### [What you need to do]
Check the records below line by line, and report how many lines include the string "solid". No other words are needed.
+ + + + +
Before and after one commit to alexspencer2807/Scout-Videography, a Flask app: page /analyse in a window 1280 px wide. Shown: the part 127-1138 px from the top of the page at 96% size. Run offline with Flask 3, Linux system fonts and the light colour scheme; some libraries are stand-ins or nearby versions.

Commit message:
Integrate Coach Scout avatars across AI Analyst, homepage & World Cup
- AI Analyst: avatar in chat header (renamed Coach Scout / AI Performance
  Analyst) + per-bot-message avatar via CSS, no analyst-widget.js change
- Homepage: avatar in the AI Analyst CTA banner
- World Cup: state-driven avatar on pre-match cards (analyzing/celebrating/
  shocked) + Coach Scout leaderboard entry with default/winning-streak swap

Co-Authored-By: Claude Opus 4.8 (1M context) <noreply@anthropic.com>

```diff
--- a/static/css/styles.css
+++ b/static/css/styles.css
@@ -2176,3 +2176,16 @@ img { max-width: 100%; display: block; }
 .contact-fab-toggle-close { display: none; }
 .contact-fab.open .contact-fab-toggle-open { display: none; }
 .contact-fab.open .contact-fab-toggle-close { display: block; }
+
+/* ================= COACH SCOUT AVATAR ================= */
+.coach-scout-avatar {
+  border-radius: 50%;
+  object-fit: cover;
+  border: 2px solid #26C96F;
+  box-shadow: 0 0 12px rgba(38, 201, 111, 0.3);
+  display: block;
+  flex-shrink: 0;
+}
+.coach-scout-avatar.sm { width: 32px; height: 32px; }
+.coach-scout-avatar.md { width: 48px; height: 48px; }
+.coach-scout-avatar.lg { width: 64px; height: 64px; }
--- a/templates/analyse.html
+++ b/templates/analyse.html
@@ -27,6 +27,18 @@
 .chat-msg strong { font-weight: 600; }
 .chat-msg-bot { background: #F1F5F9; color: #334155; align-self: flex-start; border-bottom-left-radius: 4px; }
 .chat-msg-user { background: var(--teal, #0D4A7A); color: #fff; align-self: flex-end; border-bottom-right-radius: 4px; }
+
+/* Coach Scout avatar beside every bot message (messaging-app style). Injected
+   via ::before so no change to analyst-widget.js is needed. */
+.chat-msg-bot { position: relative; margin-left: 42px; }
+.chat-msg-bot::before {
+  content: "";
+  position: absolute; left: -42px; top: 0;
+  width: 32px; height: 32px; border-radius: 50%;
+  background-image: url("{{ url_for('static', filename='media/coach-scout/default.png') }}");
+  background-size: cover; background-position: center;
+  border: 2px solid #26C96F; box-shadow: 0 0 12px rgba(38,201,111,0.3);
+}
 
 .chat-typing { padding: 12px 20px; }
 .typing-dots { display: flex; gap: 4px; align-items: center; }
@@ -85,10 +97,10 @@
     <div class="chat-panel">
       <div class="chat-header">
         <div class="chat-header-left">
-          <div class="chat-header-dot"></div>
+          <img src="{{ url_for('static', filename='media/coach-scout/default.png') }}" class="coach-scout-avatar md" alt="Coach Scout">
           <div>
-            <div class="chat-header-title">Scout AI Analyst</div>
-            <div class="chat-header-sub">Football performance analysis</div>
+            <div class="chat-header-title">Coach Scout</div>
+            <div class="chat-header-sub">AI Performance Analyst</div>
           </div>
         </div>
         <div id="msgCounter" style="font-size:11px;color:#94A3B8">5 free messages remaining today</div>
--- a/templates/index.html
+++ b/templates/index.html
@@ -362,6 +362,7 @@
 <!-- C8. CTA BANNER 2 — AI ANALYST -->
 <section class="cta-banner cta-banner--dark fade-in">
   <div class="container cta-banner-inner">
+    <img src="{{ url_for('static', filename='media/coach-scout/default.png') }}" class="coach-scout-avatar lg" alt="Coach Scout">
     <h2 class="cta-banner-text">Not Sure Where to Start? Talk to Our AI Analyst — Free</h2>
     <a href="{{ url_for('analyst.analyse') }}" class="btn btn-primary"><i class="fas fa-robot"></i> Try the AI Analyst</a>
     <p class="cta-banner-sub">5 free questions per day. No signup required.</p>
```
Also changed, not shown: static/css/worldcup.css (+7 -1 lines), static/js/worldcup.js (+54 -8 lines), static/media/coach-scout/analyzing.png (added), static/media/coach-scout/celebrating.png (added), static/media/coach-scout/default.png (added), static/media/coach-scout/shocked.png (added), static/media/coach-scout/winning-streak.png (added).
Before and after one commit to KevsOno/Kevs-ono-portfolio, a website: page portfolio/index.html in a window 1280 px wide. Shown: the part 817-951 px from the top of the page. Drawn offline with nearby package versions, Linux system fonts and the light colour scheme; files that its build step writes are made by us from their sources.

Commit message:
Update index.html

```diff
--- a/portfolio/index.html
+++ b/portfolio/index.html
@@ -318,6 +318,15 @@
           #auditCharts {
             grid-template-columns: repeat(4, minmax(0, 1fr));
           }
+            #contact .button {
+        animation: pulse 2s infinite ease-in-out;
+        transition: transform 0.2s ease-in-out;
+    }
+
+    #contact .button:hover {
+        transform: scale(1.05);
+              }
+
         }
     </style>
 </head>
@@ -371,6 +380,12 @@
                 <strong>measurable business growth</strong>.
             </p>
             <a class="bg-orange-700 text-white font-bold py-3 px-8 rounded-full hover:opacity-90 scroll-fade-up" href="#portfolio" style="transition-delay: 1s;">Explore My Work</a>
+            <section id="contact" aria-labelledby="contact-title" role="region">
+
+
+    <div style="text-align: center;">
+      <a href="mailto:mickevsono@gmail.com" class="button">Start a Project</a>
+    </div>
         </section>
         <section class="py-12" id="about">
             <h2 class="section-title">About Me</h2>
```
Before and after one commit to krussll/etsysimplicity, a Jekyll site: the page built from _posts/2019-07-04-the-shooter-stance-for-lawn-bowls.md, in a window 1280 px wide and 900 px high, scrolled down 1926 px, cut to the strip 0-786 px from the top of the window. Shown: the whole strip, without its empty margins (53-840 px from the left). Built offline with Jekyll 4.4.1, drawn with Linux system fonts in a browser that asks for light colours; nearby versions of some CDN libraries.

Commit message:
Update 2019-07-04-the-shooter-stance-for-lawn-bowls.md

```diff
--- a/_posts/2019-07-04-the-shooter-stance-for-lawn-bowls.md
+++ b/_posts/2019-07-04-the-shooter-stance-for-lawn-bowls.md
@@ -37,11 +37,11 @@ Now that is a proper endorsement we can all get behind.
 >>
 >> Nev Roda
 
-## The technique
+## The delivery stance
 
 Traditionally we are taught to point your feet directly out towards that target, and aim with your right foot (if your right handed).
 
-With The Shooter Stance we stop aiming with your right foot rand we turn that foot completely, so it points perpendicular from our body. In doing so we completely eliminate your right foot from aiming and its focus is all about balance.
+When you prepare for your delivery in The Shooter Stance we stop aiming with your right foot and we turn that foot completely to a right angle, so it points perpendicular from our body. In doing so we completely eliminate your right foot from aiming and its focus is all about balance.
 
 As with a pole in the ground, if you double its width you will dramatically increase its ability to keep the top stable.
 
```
+ + + + +
### [Answer for the task]
2